Many forces in real life try to convince us that Kansas is all there is. Dorothy was carried to Oz by a tornado. Vogler tells us the tornado is symbolic of inner turmoil. We see plenty of inner turmoil in the world. I have plenty of it myself.
The subtitle of the book is Mythic Structure for Writers. The book prompts me to explore my personal mythology with the intention of separating Oz from Kansas. I am particularly impressed with his analysis of the three friends rescuing her from the witch’s castle. He writes:
The responsibility of moving the adventure forward has fallen to Dorothy’s three Allies; this place is so terrible that there’s no help here from kindly wizards and witches. They have gotten by as clowns; now they must become heroes.
He adds that there are some scary places we must go to on our own. I can see elements of the clown in myself. It presents itself as a willingness to make excuses. I am facing some challenges at the present time that can be compared to the witch’s castle. The cowardly lion pleads with the Tin Man and the Scarecrow to talk him out of supporting their plan. Of course they don’t.
The point I would like to make is that we do well to be sensitive to people who are in their own version of Oz. We should share what we know, and do it gently like Glinda, the good witch.
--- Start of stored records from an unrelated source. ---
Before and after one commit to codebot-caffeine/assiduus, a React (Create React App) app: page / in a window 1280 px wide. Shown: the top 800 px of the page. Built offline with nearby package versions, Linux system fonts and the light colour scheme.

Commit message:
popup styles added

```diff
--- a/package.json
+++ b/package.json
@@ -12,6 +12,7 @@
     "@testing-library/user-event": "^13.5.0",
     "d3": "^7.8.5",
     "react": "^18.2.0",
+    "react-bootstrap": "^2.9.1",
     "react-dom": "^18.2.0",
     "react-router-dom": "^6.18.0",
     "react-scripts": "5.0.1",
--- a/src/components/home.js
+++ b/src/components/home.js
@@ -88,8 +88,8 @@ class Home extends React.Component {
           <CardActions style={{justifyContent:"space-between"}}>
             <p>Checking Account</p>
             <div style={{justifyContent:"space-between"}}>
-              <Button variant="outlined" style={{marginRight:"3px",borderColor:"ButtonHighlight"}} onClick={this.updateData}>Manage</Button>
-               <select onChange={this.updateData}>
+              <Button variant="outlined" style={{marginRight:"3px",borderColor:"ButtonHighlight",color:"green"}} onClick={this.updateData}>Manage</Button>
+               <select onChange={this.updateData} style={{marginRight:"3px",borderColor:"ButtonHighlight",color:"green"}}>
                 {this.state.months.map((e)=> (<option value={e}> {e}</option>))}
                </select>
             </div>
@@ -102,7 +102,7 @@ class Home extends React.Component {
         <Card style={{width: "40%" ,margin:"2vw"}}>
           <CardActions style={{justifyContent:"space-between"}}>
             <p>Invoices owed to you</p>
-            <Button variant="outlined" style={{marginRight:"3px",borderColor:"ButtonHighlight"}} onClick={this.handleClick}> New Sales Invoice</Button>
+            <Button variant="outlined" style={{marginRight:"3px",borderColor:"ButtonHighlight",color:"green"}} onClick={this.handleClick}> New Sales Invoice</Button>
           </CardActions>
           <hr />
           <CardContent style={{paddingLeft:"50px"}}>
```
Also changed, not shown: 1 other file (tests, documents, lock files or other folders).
We should also be sensitive to the inner turmoil that affects people who think Kansas is all there is for them.
The teachers tell us, metaphorically speaking, that we all have ruby slippers. They can carry us to a place where our authentic self shines once we realize their powers.
We need not depend on turmoil to take us to Oz. Vogler says there are types of heroes including willing and unwilling. There are also anti heroes, people who have been wounded, like Humphrey Bogart’s character in Casablanca. We do well to appreciate the full range of heroes and to know where we reside on the spectrum. When we face the witch’s castle the challenge is to march right in.